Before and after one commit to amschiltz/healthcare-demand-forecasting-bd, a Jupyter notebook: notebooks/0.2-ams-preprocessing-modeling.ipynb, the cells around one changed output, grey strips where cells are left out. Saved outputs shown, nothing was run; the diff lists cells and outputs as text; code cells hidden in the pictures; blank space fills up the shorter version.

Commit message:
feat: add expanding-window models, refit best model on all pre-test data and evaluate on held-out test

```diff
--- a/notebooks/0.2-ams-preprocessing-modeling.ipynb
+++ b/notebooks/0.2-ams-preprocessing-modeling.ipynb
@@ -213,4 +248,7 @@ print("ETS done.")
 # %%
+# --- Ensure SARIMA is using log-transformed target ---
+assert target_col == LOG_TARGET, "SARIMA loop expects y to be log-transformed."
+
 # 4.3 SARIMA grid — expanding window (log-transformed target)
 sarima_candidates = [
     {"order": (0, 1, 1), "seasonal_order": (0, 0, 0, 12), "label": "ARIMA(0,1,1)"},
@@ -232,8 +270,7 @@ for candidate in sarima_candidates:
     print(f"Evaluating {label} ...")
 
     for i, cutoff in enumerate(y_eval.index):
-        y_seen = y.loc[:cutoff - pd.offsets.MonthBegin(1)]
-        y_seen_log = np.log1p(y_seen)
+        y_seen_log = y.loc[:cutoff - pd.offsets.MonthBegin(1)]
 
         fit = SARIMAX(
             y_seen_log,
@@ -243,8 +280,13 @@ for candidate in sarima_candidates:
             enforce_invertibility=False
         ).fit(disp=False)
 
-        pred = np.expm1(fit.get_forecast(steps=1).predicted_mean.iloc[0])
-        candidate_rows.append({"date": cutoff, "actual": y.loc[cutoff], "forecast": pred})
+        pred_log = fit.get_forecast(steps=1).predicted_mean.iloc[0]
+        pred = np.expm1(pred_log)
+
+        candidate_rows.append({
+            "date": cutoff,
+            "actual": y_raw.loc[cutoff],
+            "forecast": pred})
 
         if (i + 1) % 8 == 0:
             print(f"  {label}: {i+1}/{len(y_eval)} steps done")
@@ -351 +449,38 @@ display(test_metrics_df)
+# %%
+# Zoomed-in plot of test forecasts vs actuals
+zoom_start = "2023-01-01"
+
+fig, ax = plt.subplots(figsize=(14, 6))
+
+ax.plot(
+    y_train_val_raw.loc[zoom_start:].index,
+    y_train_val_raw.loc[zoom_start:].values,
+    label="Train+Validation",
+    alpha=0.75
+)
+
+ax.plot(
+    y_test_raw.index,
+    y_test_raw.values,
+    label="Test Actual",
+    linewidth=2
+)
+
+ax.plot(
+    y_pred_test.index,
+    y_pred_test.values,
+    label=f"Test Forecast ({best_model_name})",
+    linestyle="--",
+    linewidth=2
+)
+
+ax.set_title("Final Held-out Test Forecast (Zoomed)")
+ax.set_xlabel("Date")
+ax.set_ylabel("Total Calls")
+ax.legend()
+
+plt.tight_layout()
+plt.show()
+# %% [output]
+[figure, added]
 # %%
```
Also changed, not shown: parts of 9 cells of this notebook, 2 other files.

Problem details:
Where a line above includes "index", copy that line.

Exercise result:
     for i, cutoff in enumerate(y_eval.index):
+    y_train_val_raw.loc[zoom_start:].index,
+    y_test_raw.index,
+    y_pred_test.index,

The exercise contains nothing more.